Copy out each record that follows exactly, and omit any picture you find.

*** Block opens ***

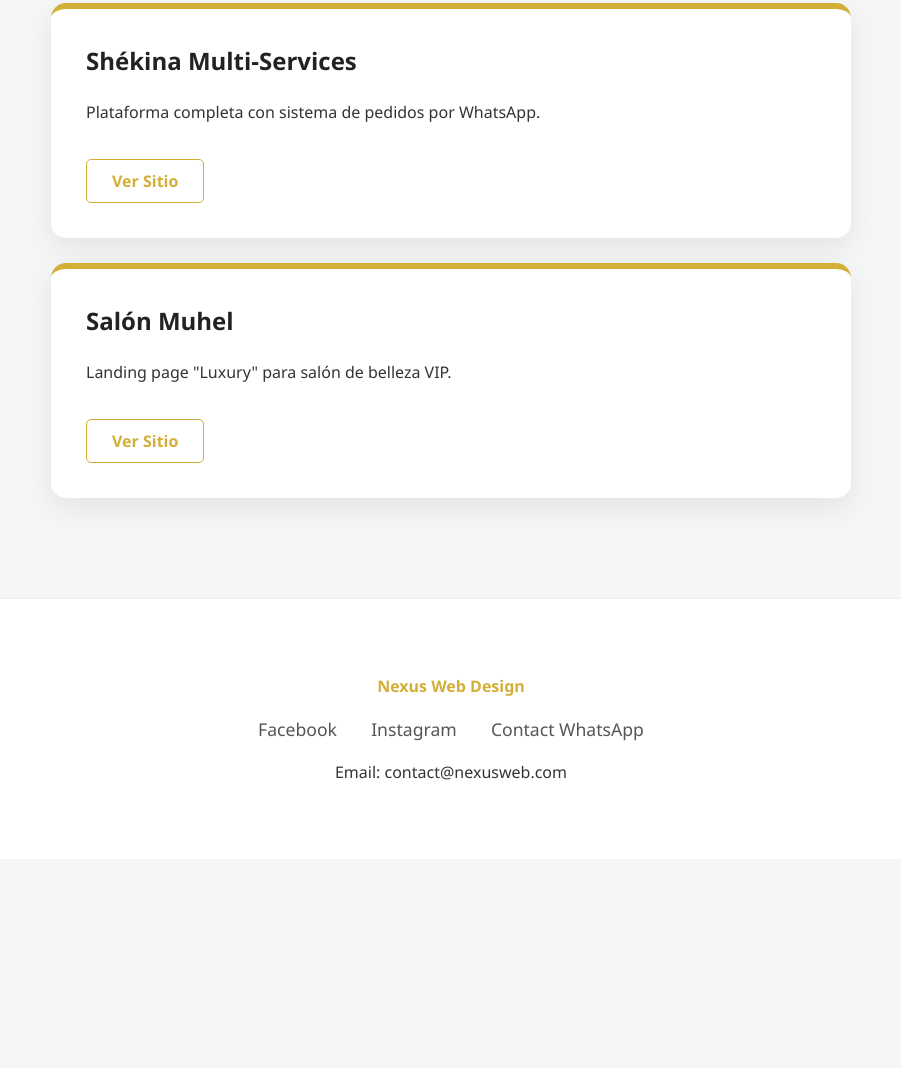
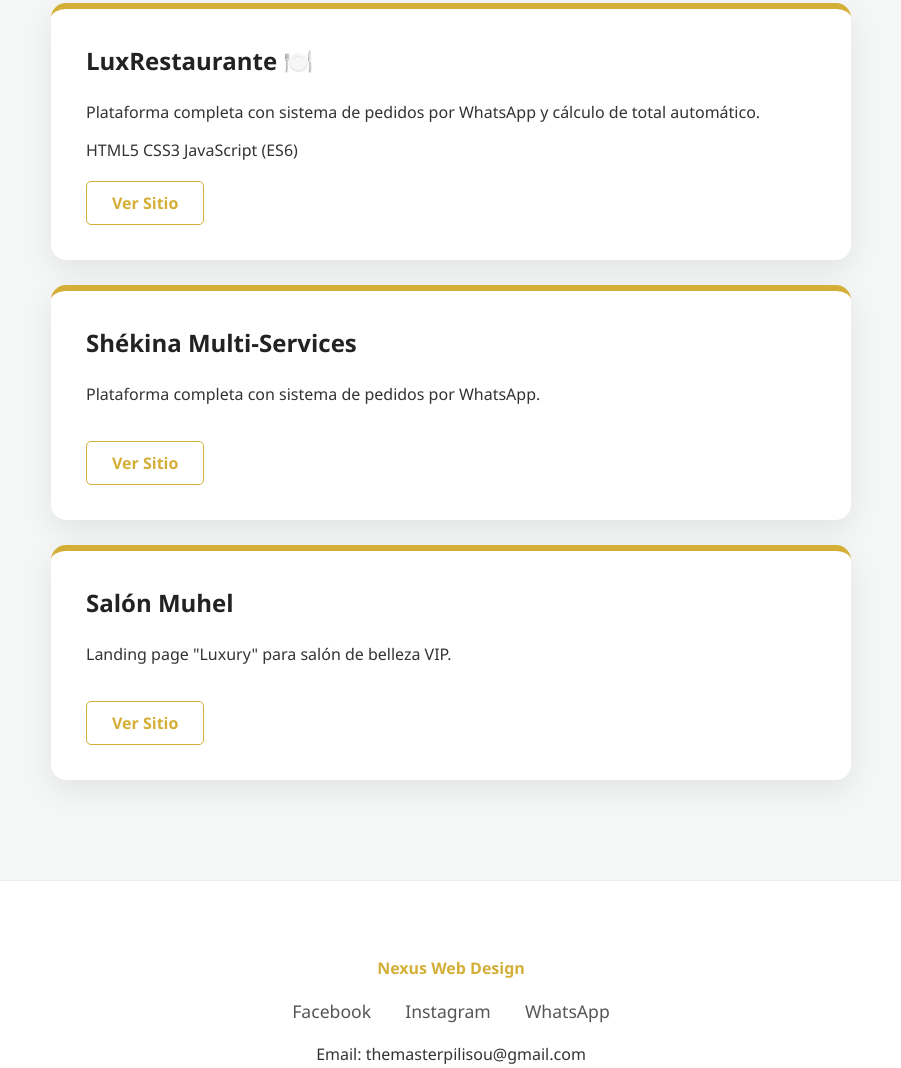
Before and after one commit to ThematerRobert/robert-dev-portfolio, a plain HTML site: page index.html in a window 1280 px wide. Shown: the part 726-1794 px from the top of the page, without its empty margins (189-1090 px from the left). Before the commit the page ends 1585 px from the top, so only its background shows below. Drawn offline with Linux system fonts and the light colour scheme.

Commit message:
Add files via upload

```diff
--- a/index.html
+++ b/index.html
@@ -44,8 +44,27 @@
         <h2 class="lang en" style="display:none;">My Projects</h2>
         <h2 class="lang fr" style="display:none;">Mes Projets</h2>
         <h2 class="lang ht" style="display:none;">Pwojè mwen reyalize</h2>
+        <div class="project-grid">
 
-        <div class="project-grid">
+            <div class="project-card">
+                <h3>LuxRestaurante  🍽️ </h3>
+                <p class="lang es">Plataforma completa con sistema de pedidos por WhatsApp y cálculo de total automático.</p>
+                <p class="lang en" style="display:none;"> Complete platform with WhatsApp ordering system and automatic total calculation.</p>
+                <p class="lang fr" style="display:none;">Plateforme complète avec système de commande via WhatsApp et calcul automatique du total.</p>
+                <p class="lang ht" style="display:none;">Platfòm konplè ak sistèm kòmand sou WhatsApp ak kalkil total otomatik.</p>
+                <div class="tech-stack">
+        <span>HTML5</span>
+        <span>CSS3</span>
+        <span>JavaScript (ES6)</span>
+    </div>
+
+                <a href="https://thematerrobert.github.io/nexus-gourmet-system/" class="btn-gold lang es">Ver Sitio</a>
+                <a href="https://thematerrobert.github.io/nexus-gourmet-system/" class="btn-gold lang en" style="display:none;">View Site</a>
+                <a href="https://thematerrobert.github.io/nexus-gourmet-system/" class="btn-gold lang fr" style="display:none;">Voir le Site</a>
+                <a href="https://thematerrobert.github.io/nexus-gourmet-system/" class="btn-gold lang ht" style="display:none;">Wè Sit la</a>
+            </div>
+
+
             <div class="project-card">
                 <h3>Shékina Multi-Services</h3>
                 <p class="lang es">Plataforma completa con sistema de pedidos por WhatsApp.</p>
@@ -79,9 +98,9 @@
         <div class="social-links">
             <a href="https://www.facebook.com/share/18AKoaWe12/" target="_blank">Facebook</a>
             <a href="https://www.instagram.com/designnexusweb/" target="_blank">Instagram</a>
-           <a href="https://wa.me/56935605829" target="_blank">Contact WhatsApp</a>
+           <a href="https://wa.me/56935605829" target="_blank">WhatsApp</a>
         </div>
-        <p>Email: contact@nexusweb.com</p>
+        <p>Email: themasterpilisou@gmail.com</p>
     </footer>
 
     <script>
```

*** Block closes ***

Result of the exercise:
Before and after one commit to ThematerRobert/robert-dev-portfolio, a plain HTML site: page index.html in a window 1280 px wide. Shown: the part 726-1794 px from the top of the page, without its empty margins (189-1090 px from the left). Before the commit the page ends 1585 px from the top, so only its background shows below. Drawn offline with Linux system fonts and the light colour scheme.

Commit message:
Add files via upload

```diff
--- a/index.html
+++ b/index.html
@@ -44,8 +44,27 @@
         <h2 class="lang en" style="display:none;">My Projects</h2>
         <h2 class="lang fr" style="display:none;">Mes Projets</h2>
         <h2 class="lang ht" style="display:none;">Pwojè mwen reyalize</h2>
+        <div class="project-grid">
 
-        <div class="project-grid">
+            <div class="project-card">
+                <h3>LuxRestaurante  🍽️ </h3>
+                <p class="lang es">Plataforma completa con sistema de pedidos por WhatsApp y cálculo de total automático.</p>
+                <p class="lang en" style="display:none;"> Complete platform with WhatsApp ordering system and automatic total calculation.</p>
+                <p class="lang fr" style="display:none;">Plateforme complète avec système de commande via WhatsApp et calcul automatique du total.</p>
+                <p class="lang ht" style="display:none;">Platfòm konplè ak sistèm kòmand sou WhatsApp ak kalkil total otomatik.</p>
+                <div class="tech-stack">
+        <span>HTML5</span>
+        <span>CSS3</span>
+        <span>JavaScript (ES6)</span>
+    </div>
+
+                <a href="https://thematerrobert.github.io/nexus-gourmet-system/" class="btn-gold lang es">Ver Sitio</a>
+                <a href="https://thematerrobert.github.io/nexus-gourmet-system/" class="btn-gold lang en" style="display:none;">View Site</a>
+                <a href="https://thematerrobert.github.io/nexus-gourmet-system/" class="btn-gold lang fr" style="display:none;">Voir le Site</a>
+                <a href="https://thematerrobert.github.io/nexus-gourmet-system/" class="btn-gold lang ht" style="display:none;">Wè Sit la</a>
+            </div>
+
+
             <div class="project-card">
                 <h3>Shékina Multi-Services</h3>
                 <p class="lang es">Plataforma completa con sistema de pedidos por WhatsApp.</p>
@@ -79,9 +98,9 @@
         <div class="social-links">
             <a href="https://www.facebook.com/share/18AKoaWe12/" target="_blank">Facebook</a>
             <a href="https://www.instagram.com/designnexusweb/" target="_blank">Instagram</a>
-           <a href="https://wa.me/56935605829" target="_blank">Contact WhatsApp</a>
+           <a href="https://wa.me/56935605829" target="_blank">WhatsApp</a>
         </div>
-        <p>Email: contact@nexusweb.com</p>
+        <p>Email: themasterpilisou@gmail.com</p>
     </footer>
 
     <script>
```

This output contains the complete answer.